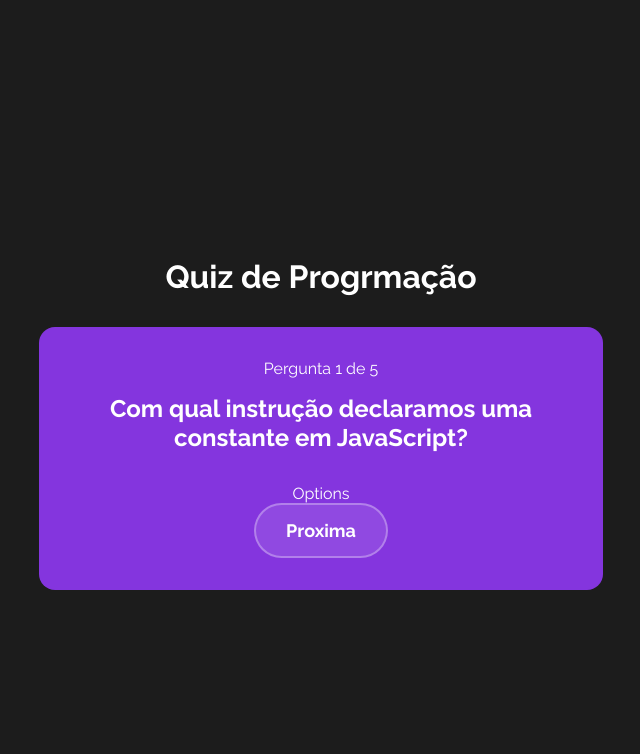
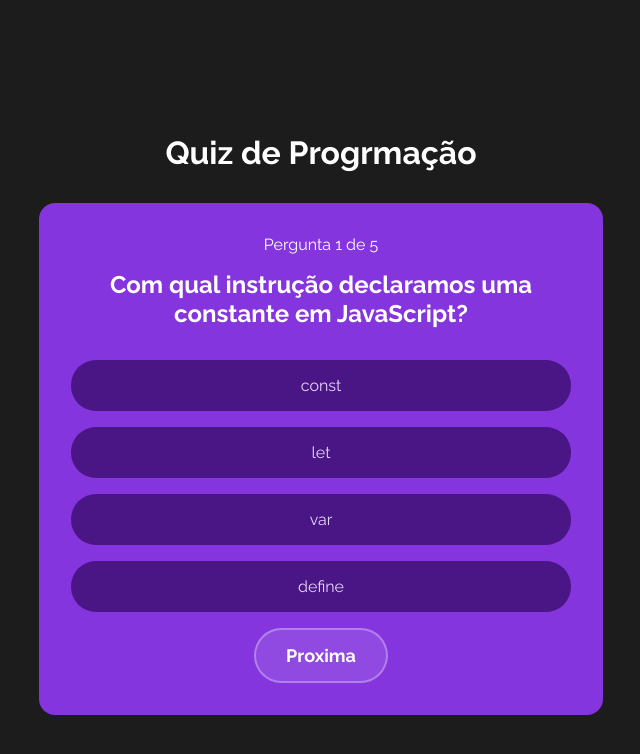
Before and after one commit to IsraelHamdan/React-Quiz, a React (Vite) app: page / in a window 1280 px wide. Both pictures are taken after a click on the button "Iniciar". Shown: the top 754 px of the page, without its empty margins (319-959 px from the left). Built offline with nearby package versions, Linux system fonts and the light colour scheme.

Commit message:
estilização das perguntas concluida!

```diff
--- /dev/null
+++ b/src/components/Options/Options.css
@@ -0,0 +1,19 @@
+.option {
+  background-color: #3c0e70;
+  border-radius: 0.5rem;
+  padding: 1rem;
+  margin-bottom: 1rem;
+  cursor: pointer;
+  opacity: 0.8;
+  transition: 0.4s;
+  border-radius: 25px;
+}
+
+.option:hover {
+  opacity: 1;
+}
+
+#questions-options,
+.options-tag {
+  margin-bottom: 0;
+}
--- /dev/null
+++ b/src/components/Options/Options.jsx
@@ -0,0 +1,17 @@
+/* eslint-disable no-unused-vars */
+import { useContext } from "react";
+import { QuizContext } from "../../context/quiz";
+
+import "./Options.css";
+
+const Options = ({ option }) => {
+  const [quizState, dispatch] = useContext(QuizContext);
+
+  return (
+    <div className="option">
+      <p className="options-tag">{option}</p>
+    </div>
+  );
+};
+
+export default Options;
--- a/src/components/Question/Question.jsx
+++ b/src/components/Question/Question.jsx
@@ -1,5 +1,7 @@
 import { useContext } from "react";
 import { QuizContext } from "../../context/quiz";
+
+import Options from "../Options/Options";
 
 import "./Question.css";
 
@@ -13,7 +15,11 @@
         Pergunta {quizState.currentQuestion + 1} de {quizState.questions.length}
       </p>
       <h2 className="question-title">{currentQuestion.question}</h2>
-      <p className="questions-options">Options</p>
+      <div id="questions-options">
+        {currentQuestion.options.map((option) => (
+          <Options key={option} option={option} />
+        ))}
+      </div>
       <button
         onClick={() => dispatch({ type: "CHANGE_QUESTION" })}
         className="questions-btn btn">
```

━━━━━━━━━━

What to do: Return all lines of the data in which the string "className" appears.

Solution for this problem:
+    <div className="option">
+      <p className="options-tag">{option}</p>
       <h2 className="question-title">{currentQuestion.question}</h2>
-      <p className="questions-options">Options</p>
         className="questions-btn btn">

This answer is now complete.